|Leah Wong, 2014. Tyvek cutout wall hanging with|
ink surface enhancement and shadows. Ca.
35 x 24"
The swiftness of change is inspiring; the work itself is thrilling. Wong has presented herself as a painter in the two biannual shows I've seen, but now she shows paper cutting exclusively: small, three-dimensional cut paper tableaux in shadow boxes, and large cutout wall hangings with calligraphic ink drawing on their surfaces—the latter made from durable (and dustable) Tyvek, the same material used in home construction.
|Leah Wong, 2014. Small shadow box with|
|Leah Wong, 2014. Small shadow box|
with paper cutouts.
In dimensions both small and large, Wong's cutouts have the impetus and spontaneity of freehand drawing. The tendency for viewers of the larger works, especially, is to marvel over the painstaking labor of wielding the X-Acto knife for hour upon hour of precision cutting to produce lacy work on a great scale.
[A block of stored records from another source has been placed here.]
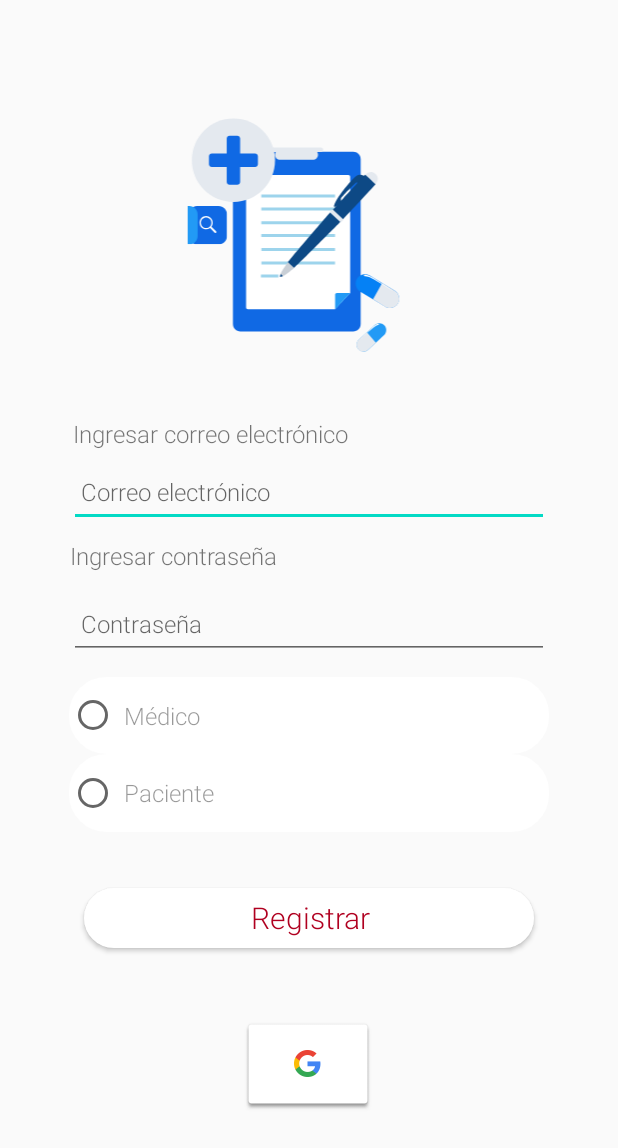
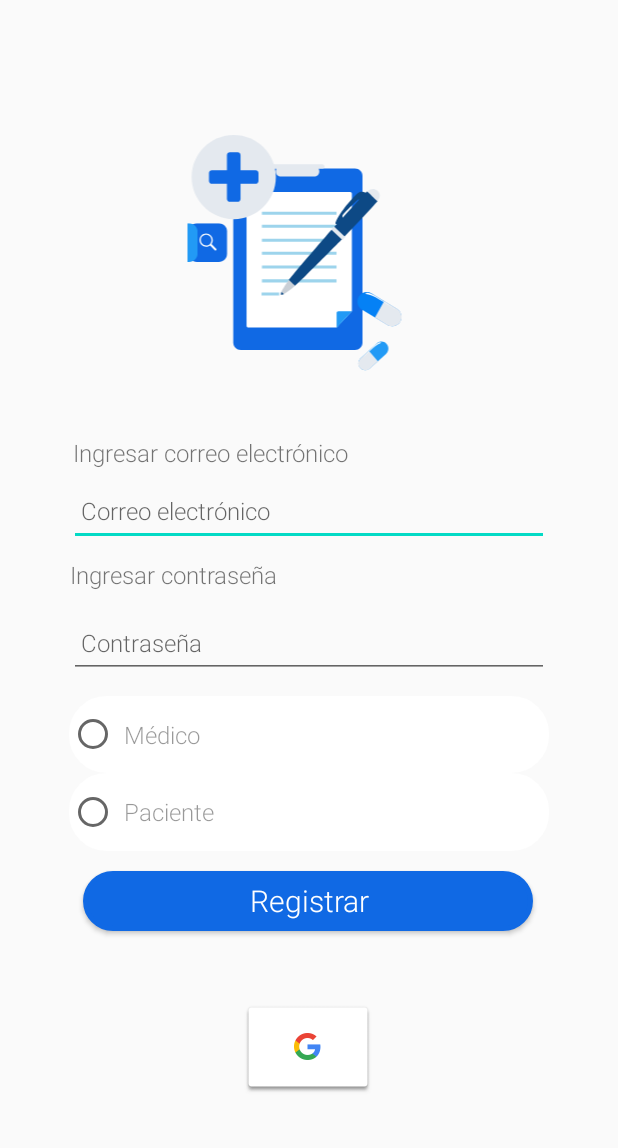
Before and after one commit to alx08/MedAPP, an Android app: the ContraActivity screen opened directly, with no data from a screen before it, on a phone screen of 412 x 824 dp. Shown: the top 1148 px of the screen. Run offline under Robolectric (Android 15) with nearby library versions, the phone set to English and light mode, and no system bars; our stand-ins replace Firebase (no records; nobody signed in at launch, a user with empty details on screens opened directly).

Commit message:
Se agregó cambios de interfaz

```diff
--- a/app/src/main/res/layout/activity_contra.xml
+++ b/app/src/main/res/layout/activity_contra.xml
@@ -8,15 +8,13 @@
 
     <com.airbnb.lottie.LottieAnimationView
         android:id="@+id/animationView"
-        android:layout_width="222dp"
-        android:layout_height="198dp"
-        android:layout_marginStart="16dp"
-        android:layout_marginLeft="16dp"
+        android:layout_width="186dp"
+        android:layout_height="200dp"
         android:layout_marginTop="150dp"
         android:layout_marginBottom="25dp"
         app:layout_constraintBottom_toTopOf="@+id/textView26"
         app:layout_constraintEnd_toEndOf="parent"
-        app:layout_constraintHorizontal_bias="0.445"
+        app:layout_constraintHorizontal_bias="0.497"
         app:layout_constraintStart_toStartOf="parent"
         app:layout_constraintTop_toTopOf="parent"
         app:lottie_autoPlay="true"
@@ -154,17 +152,18 @@
         android:id="@+id/btnRegistrar"
         android:layout_width="300sp"
         android:layout_height="40dp"
-        android:layout_marginTop="32dp"
+        android:layout_marginTop="8dp"
         android:layout_marginBottom="23dp"
         android:background="@drawable/boton_interaccion"
         android:fontFamily="sans-serif-light"
         android:text="Registrar"
         android:textAppearance="@style/TextAppearance.AppCompat.Display4"
-        android:textColor="@color/design_default_color_error"
+        android:textColor="@color/white"
         android:textSize="20sp"
-        app:backgroundTint="@color/white"
+        app:backgroundTint="@color/registrocolor"
         app:layout_constraintBottom_toTopOf="@+id/btnGoogle"
         app:layout_constraintEnd_toEndOf="parent"
+        app:layout_constraintHorizontal_bias="0.494"
         app:layout_constraintStart_toStartOf="parent"
         app:layout_constraintTop_toBottomOf="@+id/radioGroup" />
 
--- a/app/src/main/res/values-v21/styles.xml
+++ b/app/src/main/res/values-v21/styles.xml
@@ -6,7 +6,7 @@
         <item name="colorPrimary">@color/colorPrimary</item>
         <item name="colorPrimaryDark">@color/colorPrimaryDark</item>
         <item name="colorAccent">@color/colorAccent</item>
-        <item name="android:statusBarColor">@color/purple_200</item>
+        <item name="android:statusBarColor">@color/white</item>
     </style>
     <style name="SplashTheme" parent="AppTheme">
         <item name="android:windowBackground">@drawable/splashscreen</item>
```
And it should be no surprise that we wonder over levels of patience and skill that few of us possess.
|Leah Wong, detail of Tyvek wall hanging. NB the|
way the surface texture of the material itself has a
gestural quality that supports the energetic
movement of the cutout and calligraphic painting.
But the joy of Wong's work is that this controlled labor results in unfettered, dynamic gestures that zip through space. That the meticulous process results in such freedom and spontaneity in itself fills her work with life and significance. As Wong says in her artist's statement, "I explore the elements of volume, void, the gestures of hand on paper, light and shadow to transform and create new visual possibilities. The open-ended activity creates a conversation between lines and space." Not to mention, a conversation within the viewer, a push and pull of groundedness and yearning.
In the year past, Wong was invited to create two cut-out sculptures for a mall in Shanghai, where she also has a gallery. Workers built the armature, but Wong herself made each enormous piece by hand, the same way she makes every other piece—the shadow boxes and the wall hangings—with an X-Acto knife, cutting spaces with the material spread out across a work table so large that she has to stand on tip-toes to get a sense of how it's shaping up.
|Leah Wong, 2014. Installation in Shaghai, China shopping mall.|
|Point of comparison: Chinese antique|
carved rosewood box show in
Ai Wei Wei's "According to What?"
Why paper cutting? In her exemplary artist's talk at the opening of 360º, Wong explained that this is a traditional Chinese craft practiced by children. Throughout her own childhood, Wong would relax after school by sitting and cutting paper. When she attended China Academy of Art in Hangzhou, her attention was drawn to the foreign, and she undertook oil painting, for which there is nothing comparable in China. After marrying an American, she entered the MFA program at Ohio University as a painter. Faced with every artist's challenge to "know who you are," she struggled, but would relax and reflect by retreating to her childhood pastime of paper and scissors. Perhaps, she discovered, this had something to do with who she was?
Such exuberance, energy, and expansive definition in this work—all driven by heart and a daring spirit. It's highly enjoyable work, but it is much more than pretty. The powerful lines spin the viewer beyond the works' edges, launching us with their momentum into our own explorations, inner or outer.
The "knowing who you are" struck me in another way as I considered the one aggressively three-dimensional work in 360º, "Autumn Sunset."
|Leah Wong, 2914. Installation, Autumn Sunset. Hand cut Tyvek.|
|Night at the Chihuly Studio, Seattle, Washington.|
The Chihuly works are made in industrial workshops. Many artisans craft the elements of these sculptures, which Chihuly then selects and gathers together as a decorator fashions a bouquet. Wong's work develops organically from her own hand and eye. Every element of the sculpture is handmade. The cloud gathers, the sun bursts from her mind and process. So even when she makes similar pieces, the gestures and the energy have to be generated anew, every single time. They are never prefabricated, but discovered as they arise from the artist's vitality.
Will Wong find the force to make these forever? Few artists stay with one process, unchanged by new impulses drawing them in new directions. Wong seems to have a phenomenal fund of stored electrical excitement to be transferred into this work.